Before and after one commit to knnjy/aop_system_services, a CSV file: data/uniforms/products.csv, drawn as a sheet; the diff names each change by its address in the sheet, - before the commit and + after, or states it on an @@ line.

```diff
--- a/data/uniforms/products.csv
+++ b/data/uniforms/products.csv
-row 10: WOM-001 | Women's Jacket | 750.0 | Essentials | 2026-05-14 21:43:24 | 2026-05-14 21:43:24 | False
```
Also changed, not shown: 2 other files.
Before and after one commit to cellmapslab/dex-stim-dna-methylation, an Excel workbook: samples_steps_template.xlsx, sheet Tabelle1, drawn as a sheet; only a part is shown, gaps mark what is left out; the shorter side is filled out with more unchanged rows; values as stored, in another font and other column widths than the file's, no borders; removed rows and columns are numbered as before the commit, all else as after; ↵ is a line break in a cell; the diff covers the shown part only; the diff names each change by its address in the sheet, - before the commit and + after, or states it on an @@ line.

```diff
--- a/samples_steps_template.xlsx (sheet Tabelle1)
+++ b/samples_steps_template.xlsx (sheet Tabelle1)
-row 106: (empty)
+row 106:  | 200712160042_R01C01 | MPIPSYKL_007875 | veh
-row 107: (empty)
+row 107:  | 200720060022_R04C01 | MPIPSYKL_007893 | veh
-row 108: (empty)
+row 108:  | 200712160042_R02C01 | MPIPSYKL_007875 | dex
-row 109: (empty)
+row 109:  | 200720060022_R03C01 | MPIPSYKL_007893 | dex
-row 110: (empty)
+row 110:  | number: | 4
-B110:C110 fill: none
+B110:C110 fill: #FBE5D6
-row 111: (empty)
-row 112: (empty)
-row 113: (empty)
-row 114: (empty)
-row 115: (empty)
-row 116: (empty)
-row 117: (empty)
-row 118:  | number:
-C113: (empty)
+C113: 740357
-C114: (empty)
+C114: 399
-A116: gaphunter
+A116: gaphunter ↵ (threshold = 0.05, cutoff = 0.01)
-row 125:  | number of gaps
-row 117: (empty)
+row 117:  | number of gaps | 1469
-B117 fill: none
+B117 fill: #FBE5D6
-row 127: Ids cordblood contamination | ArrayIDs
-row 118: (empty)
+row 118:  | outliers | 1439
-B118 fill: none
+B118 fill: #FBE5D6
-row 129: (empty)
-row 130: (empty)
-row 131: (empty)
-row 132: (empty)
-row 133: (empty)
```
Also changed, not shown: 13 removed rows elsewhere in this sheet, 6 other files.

--

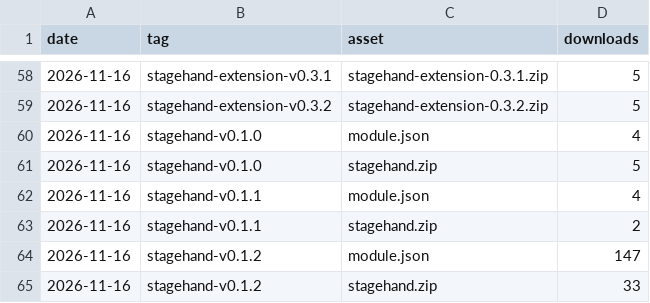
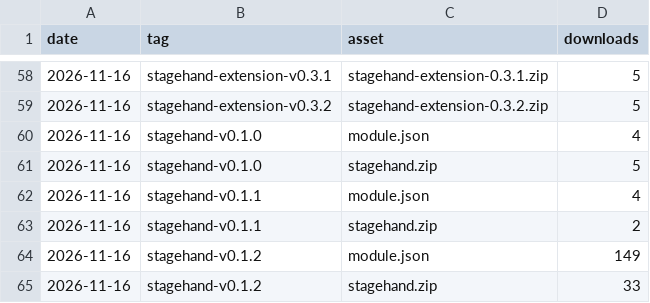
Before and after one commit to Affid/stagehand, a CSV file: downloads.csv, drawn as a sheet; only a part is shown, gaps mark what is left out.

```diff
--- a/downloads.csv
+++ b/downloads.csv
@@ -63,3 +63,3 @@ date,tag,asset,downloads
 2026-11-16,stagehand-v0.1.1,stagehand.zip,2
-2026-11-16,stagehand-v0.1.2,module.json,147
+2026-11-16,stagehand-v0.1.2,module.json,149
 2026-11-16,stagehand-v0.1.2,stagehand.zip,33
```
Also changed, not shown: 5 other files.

**WHAT THE EXERCISE ASKS**
Please return all lines in the material above that include the word "gaphunter".

**FINAL ANSWER**
-A116: gaphunter
+A116: gaphunter ↵ (threshold = 0.05, cutoff = 0.01)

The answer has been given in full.